Available data Block Start

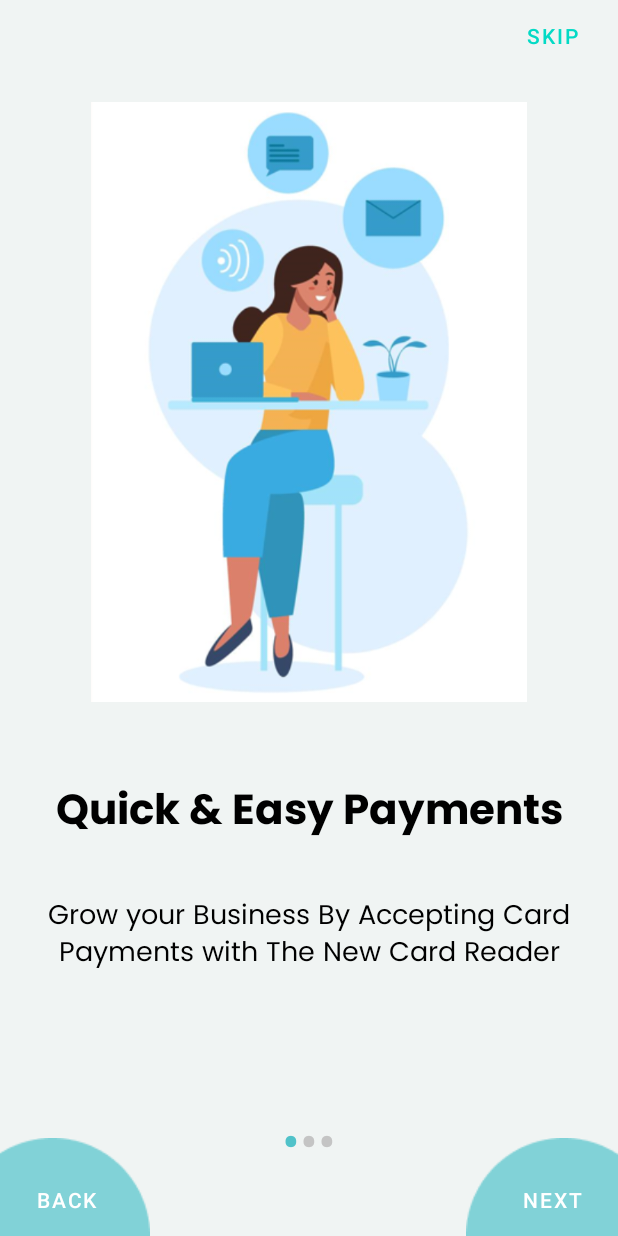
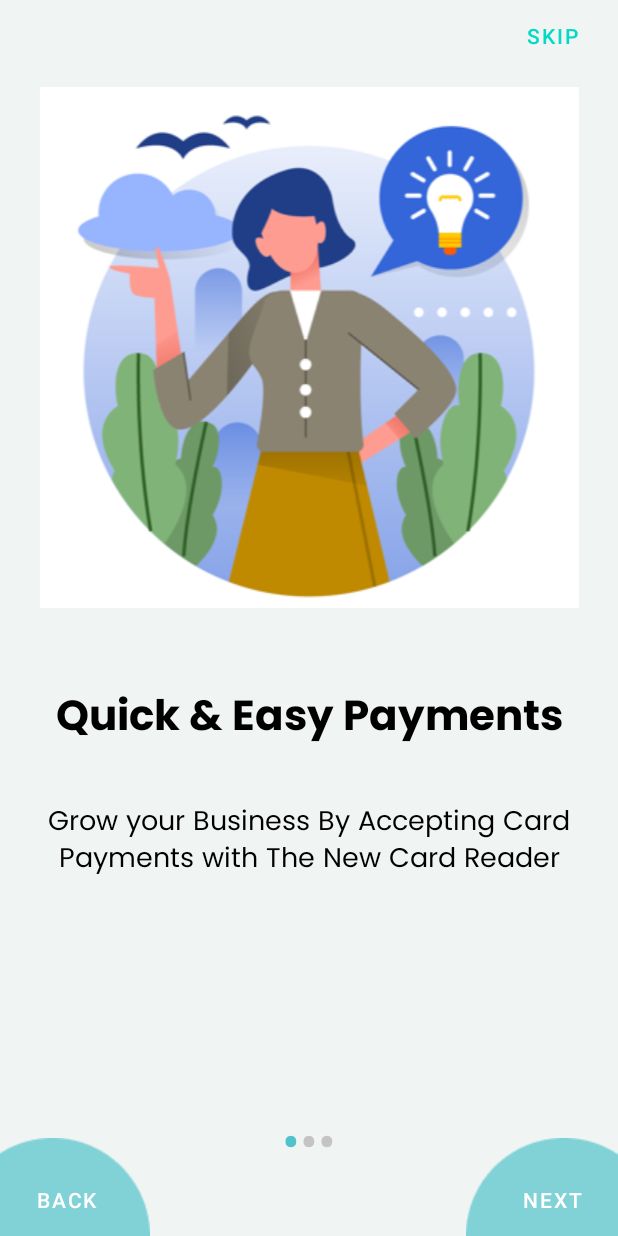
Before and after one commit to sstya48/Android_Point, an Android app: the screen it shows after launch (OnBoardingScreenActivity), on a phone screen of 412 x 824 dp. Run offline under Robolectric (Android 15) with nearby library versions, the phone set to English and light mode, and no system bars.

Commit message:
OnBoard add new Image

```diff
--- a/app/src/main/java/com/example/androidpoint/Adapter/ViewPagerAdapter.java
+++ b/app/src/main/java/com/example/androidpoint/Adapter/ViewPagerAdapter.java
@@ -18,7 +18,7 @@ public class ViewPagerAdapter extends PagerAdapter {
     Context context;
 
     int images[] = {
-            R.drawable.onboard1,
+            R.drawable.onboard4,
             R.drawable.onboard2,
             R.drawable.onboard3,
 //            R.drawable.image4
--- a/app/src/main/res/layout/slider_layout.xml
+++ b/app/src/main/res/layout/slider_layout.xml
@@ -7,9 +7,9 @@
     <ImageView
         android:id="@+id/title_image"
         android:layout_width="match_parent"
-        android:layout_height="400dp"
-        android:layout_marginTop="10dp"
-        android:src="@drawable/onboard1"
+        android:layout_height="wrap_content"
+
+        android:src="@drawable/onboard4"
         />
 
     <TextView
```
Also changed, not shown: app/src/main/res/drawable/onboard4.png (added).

Available data Block End

Work task
Find each line of the data above that holds the word "main", then copy it.

Task response
--- a/app/src/main/java/com/example/androidpoint/Adapter/ViewPagerAdapter.java
+++ b/app/src/main/java/com/example/androidpoint/Adapter/ViewPagerAdapter.java
--- a/app/src/main/res/layout/slider_layout.xml
+++ b/app/src/main/res/layout/slider_layout.xml
Also changed, not shown: app/src/main/res/drawable/onboard4.png (added).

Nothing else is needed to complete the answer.